Washington had set a free and fair election as a precondition for total re-engagement with Harare following years of strained relations that emanated from abuse of human rights by the then tyrannical Robert Mugabe when he was president.

US congressman Elliot Engel also took to Twitter to condemn the treatment meted to those who oppose the status quo.

“Political opposition is not a crime. The Government of Zimbabwe’s pursuit of Tendai Biti, a senior member of the opposition MDC Alliance, is outrageous and casts more doubt on the government’s claims that it’s turned a page on its past use of violence and intimidation,” said Engel.

The UK embassy in Harare said it is following the developments around Biti closely.

Tonoziva Bere, former president of the Law Society of Zimbabwe, tweeted in solidarity with Biti yesterday.

He said: “I grew up with Tendai Biti. He was and still is well known for strong frank language. He speaks his mind. But he has no guns or an army. The truth needs none. Contest his ideas. Don’t terrorise him. #FreeBiti”.

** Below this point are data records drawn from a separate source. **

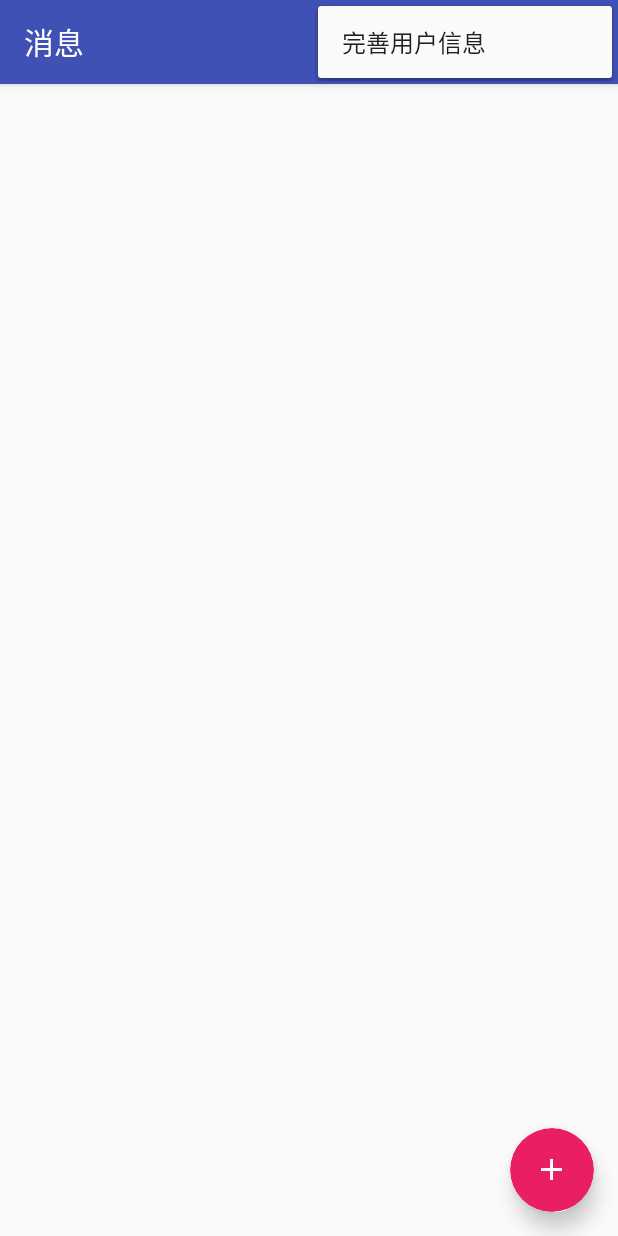
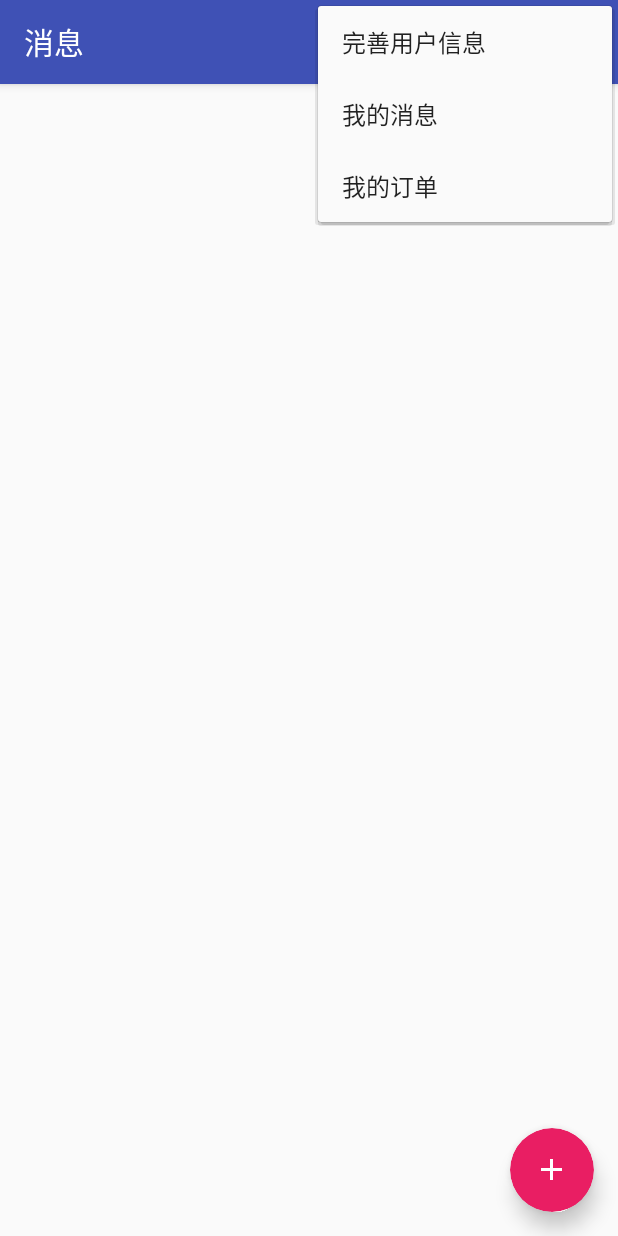
Before and after one commit to Haers/Demo, an Android app: the MainActivity screen opened directly, with no data from a screen before it, with the options menu open, on a phone screen of 412 x 824 dp. Run offline under Robolectric (Android 15) with nearby library versions, the phone set to English and light mode, and no system bars; our stand-ins replace ButterKnife; libraries missing offline, so code that uses them is left out: com.nineoldandroids.view, retrofit2.adapter.rxjava, rx.android.schedulers, rx.functions, rx.schedulers; 4 statements that could not run were skipped.

Commit message:
添加了我的消息和我的订单，具体内容有待完善

```diff
--- a/app/build.gradle
+++ b/app/build.gradle
@@ -5,7 +5,7 @@ android {
     buildToolsVersion "27.0.3"
     defaultConfig {
         applicationId "com.acticitytest.demo"
-        minSdkVersion 16
+        minSdkVersion 19
         targetSdkVersion 26
         versionCode 1
         versionName "1.0"
--- a/app/src/main/java/com/acticitytest/demo/activity/UserInfoActivity.java
+++ b/app/src/main/java/com/acticitytest/demo/activity/UserInfoActivity.java
@@ -85,11 +85,11 @@ public class UserInfoActivity extends AppCompatActivity {
                 }
                 break;
             case R.id.info_change_ok:
-                int gender;
+                boolean gender;
                 if(sex.getCheckedRadioButtonId() == R.id.info_male)
-                    gender = 1;
+                    gender = true;
                 else
-                    gender = 0;
+                    gender = false;
                 HttpMethods.getInstance();
                 UserPresenter.modifyUser(new Subscriber<HttpResult<User>>() {
                     @Override
--- a/app/src/main/java/com/acticitytest/demo/entity/User.java
+++ b/app/src/main/java/com/acticitytest/demo/entity/User.java
@@ -4,7 +4,7 @@ package com.acticitytest.demo.entity;
 public class User {
     private String stuNum;
     private String name;
-    private int gender;
+    private boolean gender;
     private String defaultLocation;
     private String telephone;
     private String pay;
@@ -25,11 +25,11 @@ public class User {
         this.name = name;
     }
 
-    public int isGender() {
+    public boolean isGender() {
         return gender;
     }
 
-    public void setGender(int gender) {
+    public void setGender(boolean gender) {
         this.gender = gender;
     }
 
--- a/app/src/main/java/com/acticitytest/demo/http/service/UserService.java
+++ b/app/src/main/java/com/acticitytest/demo/http/service/UserService.java
@@ -7,12 +7,14 @@ import retrofit2.http.POST;
 import rx.Observable;
 import com.acticitytest.demo.entity.HttpResult;
 import com.acticitytest.demo.entity.User;
-import retrofit2.http.GET;
+
+import java.util.List;
+
 import retrofit2.http.Query;
 
 public interface UserService {
 
-    @GET("alpha5/servlet/UserAddServlet")
+    @POST("alpha5/servlet/UserAddServlet")
     Observable<HttpResult<User>> addUser(
             @Query("stuNum") String stuNum
     );
@@ -22,9 +24,15 @@ public interface UserService {
     Observable<HttpResult<User>> modifyUser(
             @Field("stuNum") String stuNum,
             @Field("name") String name,
-            @Field("gender") int gender,
+            @Field("gender") boolean gender,
             @Field("defaultLocation") String defaultLocation,
             @Field("telephone") String telephone,
             @Field("pay") String pay
     );
+
+    @FormUrlEncoded
+    @POST("alpha5/servlet/UserGetServlet")
+    Observable<HttpResult<List<User>>> getUser(
+            @Field("stuNum") String stuNum
+    );
 }
--- /dev/null
+++ b/app/src/main/res/layout/activity_message.xml
@@ -0,0 +1,6 @@
+<?xml version="1.0" encoding="utf-8"?>
+<LinearLayout xmlns:android="http://schemas.android.com/apk/res/android"
+    android:orientation="vertical" android:layout_width="match_parent"
+    android:layout_height="match_parent">
+
+</LinearLayout>
--- /dev/null
+++ b/app/src/main/res/layout/activity_order.xml
@@ -0,0 +1,6 @@
+<?xml version="1.0" encoding="utf-8"?>
+<LinearLayout xmlns:android="http://schemas.android.com/apk/res/android"
+    android:orientation="vertical" android:layout_width="match_parent"
+    android:layout_height="match_parent">
+
+</LinearLayout>
--- a/app/src/main/res/menu/main.xml
+++ b/app/src/main/res/menu/main.xml
@@ -1,6 +1,12 @@
 <?xml version="1.0" encoding="utf-8"?>
 <menu xmlns:android="http://schemas.android.com/apk/res/android">
     <item
-        android:id="@+id/use_info"
-        android:title="@string/user_info" />
+        android:id="@+id/menu_user_info"
+        android:title="@string/menu_user_info" />
+    <item
+        android:id="@+id/menu_my_message"
+        android:title="@string/menu_my_message"/>
+    <item
+        android:id="@+id/menu_my_order"
+        android:title="@string/menu_my_order"/>
 </menu>
--- a/app/src/main/res/values/strings.xml
+++ b/app/src/main/res/values/strings.xml
@@ -81,9 +81,12 @@
     <string name="item_send_time">求助时间：</string>
     <string name="item_fetch_location">取货地址：</string>
     <string name="item_send_location">送货地址：</string>
+    <string name="item_call">电话联系</string>
     <string name="item_help">帮助</string>
     <string name="item_send_message">消息内容：</string>
-    <string name="user_info">完善用户信息</string>
+    <string name="menu_user_info">完善用户信息</string>
+    <string name="menu_my_message">我的消息</string>
+    <string name="menu_my_order">我的订单</string>
     <string name="login_label">帮帮</string>
     <string name="edit_msg">说点什么</string>
     <string name="edit_fetch_location">取货地</string>
```
Also changed, not shown: app/src/main/AndroidManifest.xml (+20 -2 lines), app/src/main/java/com/acticitytest/demo/activity/ItemActivity.java (+106 -4 lines), app/src/main/java/com/acticitytest/demo/activity/MainActivity.java (renamed from app/src/main/java/com/acticitytest/demo/activity/FloatingBar.java, +12 -4 lines), app/src/main/java/com/acticitytest/demo/activity/UserMessageActivity.java (added, +29 -0 lines), app/src/main/java/com/acticitytest/demo/activity/UserOrderActivity.java (added, +29 -0 lines), app/src/main/java/com/acticitytest/demo/http/presenter/UserPresenter.java (+11 -1 lines), app/src/main/res/layout/activity_item.xml (+8 -1 lines).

Legal expert, Alex Magaisa, was keen to know the source of controversial directives that resulted in the deaths of civilians last week, the disruption of a media conference at a local hotel and Biti’s arrest.

“When soldiers killed civilians, ED promised to appoint independent investigators. When police disrupted a press conference, he sent his minister to stop them. Now we are told he issued a directive for Biti’s release. The president is always holding a mop but who’s messing up?” he queried.

Arnold Tsunga, Africa director at International Commission of Jurists, wondered what continental and regional bodies such as the African Union and the Southern African Development (Sadc) were doing when human rights were being trampled upon in Zimbabwe.

“#ZAMBIA deportation of #TendaiBiti to Harare imminent, asylum application rejected, unimpeded access to lawyers not facilitated. Democracy in Africa is in a comatose. It is not a crime to be oppositional. Where is the Sadc? Where is the AU? Where is the UN?”

David Coltart, a top opposition figure, said Zambia was in violation of the international law.

“It appears the Zambian government is much the same as our own junta. Lawyer Gilbert Phiri has just advised that they defied the order of court and international law and it appears they have deported Biti. Police officers refused to accept the order which was then left at their door,” said Coltart.

According to the Zambia Refugee Act 2017, 11(4): “a person who applies for recognition as a refugee has the right to remain in that country until that he or she is recognised as a refugee; or has had an opportunity to exhaust his/her right of appeal.